Rule of Law

Sample Rule of Law Framework: If your circuit uses a value: you can insert whatever value is most applicable to the topic or you prefer to run. Justice or governmental legitimacy work best with this criterion. Barnett 98 [Randy E. Barnett, Patrick Hotung Professor of Constitutional Law at Georgetown University, “The Structure of Liberty: Justice and the Rule of Law”, 1998, … Read More

Republicanism

The value for today’s round is justice. Philip Pettit of Princeton University 2003 writes Think of how you feel when your welfare depends on the decision of others and you have no come-back against that decision. You are in a position where you will sink or swim, depending on their say-so. And you have no physical or legal recourse, no … Read More

Rawls – 2 Principles of Justice

The value for today’s round is justice defined as fairness. John Rawls writes in “A theory of Justice” 1971[1] In justice as fairness the original position of equality corresponds to the state of nature in the traditional theory of the social contract. This original position is not, of course, thought of as an actual historical state of affairs, much less … Read More

Political Realism

The value is governmental legitimacy. Political Realist Bernard Williams explains “It is a necessary condition of legitimacy (LEG) that the state solve the first [political] question.” He furthers, “I identify the “first” political question in Hobbesian terms as the securing of order, protection, safety, trust, and the conditions of cooperation. It is “first” because solving it is the condition of … Read More

Paternalism (Liberty/Autonomy)

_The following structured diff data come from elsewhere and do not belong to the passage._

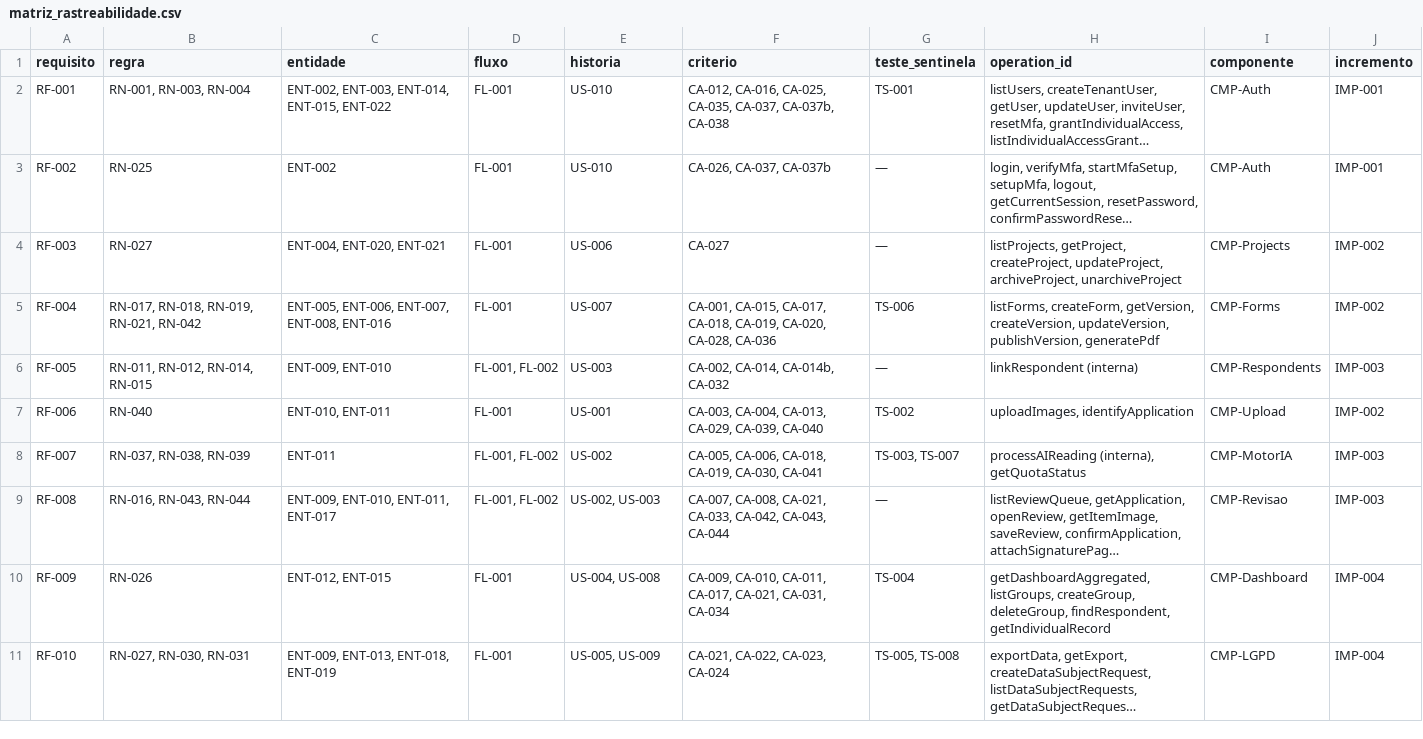
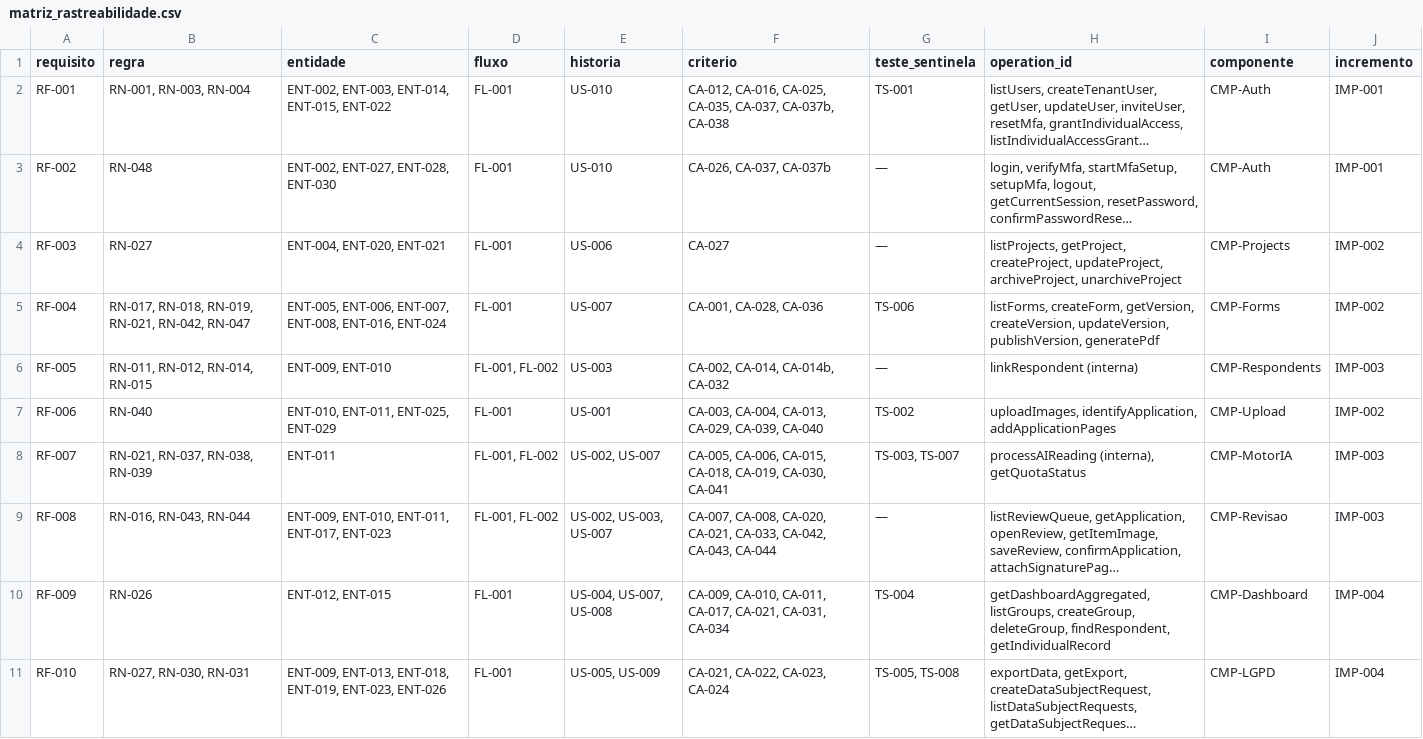
Before and after one commit to carlosyano/MinhaPesquisa, a CSV file: registros/matriz_rastreabilidade.csv, drawn as a sheet; long unchanged cells end in …; the diff names each change by its address in the sheet, - before the commit and + after, or states it on an @@ line.

```diff
--- a/registros/matriz_rastreabilidade.csv
+++ b/registros/matriz_rastreabilidade.csv
-B3 (regra): RN-025
+B3 (regra): RN-048
-C3 (entidade): ENT-002
+C3 (entidade): ENT-002, ENT-027, ENT-028, ENT-030
-B5 (regra): RN-017, RN-018, RN-019, RN-021, RN-042
+B5 (regra): RN-017, RN-018, RN-019, RN-021, RN-042, RN-047
-C5 (entidade): …ENT-007, ENT-008, ENT-016
+C5 (entidade): …ENT-007, ENT-008, ENT-016, ENT-024
-F5 (criterio): CA-001, CA-015, CA-017, CA-018, CA-019, CA-020, CA-028, CA-036
+F5 (criterio): CA-001, CA-028, CA-036
-C7 (entidade): ENT-010, ENT-011
+C7 (entidade): ENT-010, ENT-011, ENT-025, ENT-029
-H7 (operation_id): uploadImages, identifyApplication
+H7 (operation_id): uploadImages, identifyApplication, addApplicationPages
-B8 (regra): RN-037, RN-038, RN-039
+B8 (regra): RN-021, RN-037, RN-038, RN-039
-E8 (historia): US-002
+E8 (historia): US-002, US-007
-F8 (criterio): CA-005, CA-006, CA-018, CA-019,…
+F8 (criterio): CA-005, CA-006, CA-015, CA-018, CA-019,…
-C9 (entidade): ENT-009, ENT-010, ENT-011, ENT-017
+C9 (entidade): ENT-009, ENT-010, ENT-011, ENT-017, ENT-023
-E9 (historia): US-002, US-003
+E9 (historia): US-002, US-003, US-007
-F9 (criterio): CA-007, CA-008, CA-021, CA-033,…
+F9 (criterio): CA-007, CA-008, CA-020, CA-021, CA-033,…
-E10 (historia): US-004, US-008
+E10 (historia): US-004, US-007, US-008
-C11 (entidade): ENT-009, ENT-013, ENT-018, ENT-019
+C11 (entidade): ENT-009, ENT-013, ENT-018, ENT-019, ENT-023, ENT-026
```
Also changed, not shown: registros/catalogo_erros.csv, registros/controle_mudancas.csv, 10 other files.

In order for there to be good ends, there must be some unconditionally good thing. Humanity, or rather our rational nature, is this unconditional good. Christine Korsgaard in 1983 explains that The argument shows how Kant’s idea of justification works. It can be read as a kind of regress upon the conditions, starting from an important assumption. The assumption is … Read More

Respecting Liberty (Korsgaard)

The existence of extrinsic goodness requires unconditional human worth—that means we must treat others as ends in themselves. Christine Korsgaard writes in 1983 that The argument shows how Kant’s idea of justification works. It can be read as a kind of regress upon the conditions, starting from an important assumption. The assumption is that when a rational being makes a … Read More

Locke – Social Contract

Because only a legitimate authority generates political obligations, I value governmental legitimacy. Simmons of Cornell University 1999 explains This Lockean account utilizes one standard moral conception of state legitimacy [which is that],‘ and it is this conception of legitimacy” that I will hereafter have in mind when I use that term. A state’s (or government’s) legitimacy is the complex moral … Read More

Cosmopolitanism

Note – This framework is fairly long and may not be exactly the advocacy you’re looking for. That’s okay! It has a ton of great cards and analysis that you can use to justify and explain cosmopolitanism. I value Global Justice. Global justice is a cosmopolitan view of justice that claims that each person has an inalienable equal human worth, … Read More

Consequentialism

Here, we have a few different options for consequential frameworks. A lot of them use the same/similar cards, but may serve different purposes. The first framework we outline is if you’re really trying to justify consequentialism, and are worried you may lose that debate –  Insert whatever value is most applicable to the topic or you prefer to run. Justice, … Read More

Communitarianism

If applicable, insert your value of choice, based on the topic or what you prefer. Justice, morality and governmental legitimacy work well.  Communitarianism is required to protect both democracy, and individual rights. Amitai Etzioni, Professor of Government at George Washington University 1993 explains Neither human existence nor individual liberty can be sustained for long outside the interdependent and overlapping communities … Read More